(Version difference data)
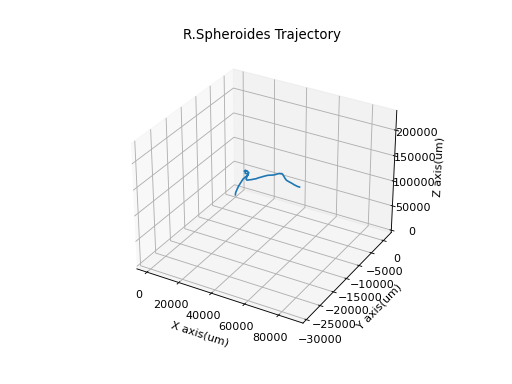
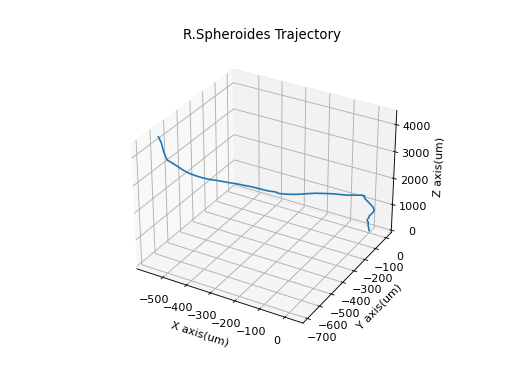
Pandas update to original file + read columns in "Image"

Changed region(s): [[0.25, 0.1875, 0.8438, 0.9062]]

diff --git a/R.sphaeroides3.py b/R.sphaeroides3.py
@@ -5,6 +5,7 @@ import matplotlib.pyplot as plt
 from mpl_toolkits import mplot3d
 import math
 from numpy import savetxt
+import pandas as pd
 
 Particles = 5
 
@@ -19,7 +20,7 @@ for l in range(Particles):
  run_speed = 20.0
  #Corresponding frequency-needs to be 100Hz
  freq = 100.0
- Correction = np.sqrt(((run_speed/freq)*(run_speed/freq))/3)
+ Correction = run_speed/freq
  #Total steps
  steps = time_tot*freq
  #mean stop duration in seconds and corresponding variables
@@ -174,9 +175,9 @@ for l in range(Particles):
         ypos_arr.append(y_pos)
         zpos_arr.append(z_pos)
         #Add  vector to each position
-        x_pos = x_pos + swim[0]/Correction
-        y_pos = y_pos + swim[1]/Correction
-        z_pos = z_pos + swim[2]/Correction
+        x_pos = x_pos + swim[0]*Correction
+        y_pos = y_pos + swim[1]*Correction
+        z_pos = z_pos + swim[2]*Correction
         #Reset vector to an old vector
         vectors.append(swim)
         #Apply the tumble function to tumble 60* with a random rotation about the z axis
@@ -194,6 +195,7 @@ for l in range(Particles):
  ax.set_zlabel('Z axis(um)')
  ax.set_title("R.Spheroides Trajectory")
  plt.savefig("R.Sphaeroides_trajectory.png",dpi=80)
+
  #Combine the arrays into a single array, transpose and save it as a .csv file.
  times = 0.00
  for i in range(len(xpos_arr)):
@@ -201,20 +203,19 @@ for l in range(Particles):
      Time.append(times)
  pos_arr = np.array([Time,xpos_arr, ypos_arr, zpos_arr])
  pos_arr = pos_arr.T
-
-
+ df = pd.DataFrame(pos_arr, columns = ["Time(S)", "X", "Y", "Z"])
  path = "/Users/alistair/Documents/Project/Scripts/Trajectories/trajectory_" + str(l) + ".csv"
- H = open(path, "w")
- np.savetxt(H, pos_arr)
+ df.to_csv(path, sep=""\t", delimeter = ",\n")
 
+ print("Run", str(l), "complete")
 
- Mean_S_Ang_Disp=MAD(angles)
- Mean_Ang_Disp=np.sqrt(Mean_S_Ang_Disp)
- print("MAD=", Mean_Ang_Disp)
+ #Mean_S_Ang_Disp=MAD(angles)
+ #Mean_Ang_Disp=np.sqrt(Mean_S_Ang_Disp)
+ #print("MAD=", Mean_Ang_Disp)
 
- v_avrg = (run_speed*mean_run)/(mean_run+mean_stop/run_speed)
- D_ld = (v_avrg*v_avrg*(mean_run+(mean_stop/run_speed)))/(3*(1-np.cos(Mean_Ang_Disp)))
- print("D_ld=", D_ld)
+ #v_avrg = (run_speed*mean_run)/(mean_run+mean_stop/run_speed)
+ #D_ld = (v_avrg*v_avrg*(mean_run+(mean_stop/run_speed)))/(3*(1-np.cos(Mean_Ang_Disp)))
+ #print("D_ld=", D_ld)
 
  MAD_results.clear()
  MSD_results.clear()

diff --git a/Image.py b/Image.py
@@ -1,20 +1,29 @@
 from PIL import Image
 import numpy as np
+import pandas as pd
 
-#Radius in pixels
-ppm = 0.711
+open_path = "/Users/alistair/Documents/Project/Scripts/Trajectories/trajectory_0.csv"
+df = pd.read_csv(open_path, usecols = ["X", "Y", "Z"], sep = "\t")
+x_col = df["X"]
+y_col = df["Y"]
 
-x_low = 512 -
-x_high = 512 +
+x_init = 512
+y_init = 512
 
-y_low = 512 -
-y_high = 512 +
+x_lower = x_init - 10
+x_upper = x_init + 10
 
-#z_low
-#z_high
+y_lower = y_init - 10
+y_upper = y_init + 10
+for i in range (5):
+    w, h = 1024, 1024
+    data = np.zeros((h, w, 3), dtype=np.uint8)
+    data[x_lower:x_upper, y_lower:y_upper] = [0, 0, 255] # blue patch
+    img = Image.fromarray(data, 'RGB')
+    path = "/Users/alistair/Documents/Project/Scripts/Frames/Frame_" + str(i) + ".png"
+    img.save(path)
 
-w, h = 1024.0, 1024.0
-data = np.zeros((h, w, 3), dtype=np.uint8)
-data[particle_lower:particle_upper, particle_lower:particle_upper] = [0, 0, 255] # blue patch
-img = Image.fromarray(data, 'RGB')
-img.save('frame.png')
+    x_upper += 5
+    x_lower += 5
+    y_upper += 5
+    y_lower += 5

WHAT YOU SHOULD DO:
Return, unchanged, the run of lines above that opens with the line containing "x_pos + swim[0]/Correction" and closes with the line containing "z_pos + swim[2]*Correction". Include both.

TASK SOLUTION:
-        x_pos = x_pos + swim[0]/Correction
-        y_pos = y_pos + swim[1]/Correction
-        z_pos = z_pos + swim[2]/Correction
+        x_pos = x_pos + swim[0]*Correction
+        y_pos = y_pos + swim[1]*Correction
+        z_pos = z_pos + swim[2]*Correction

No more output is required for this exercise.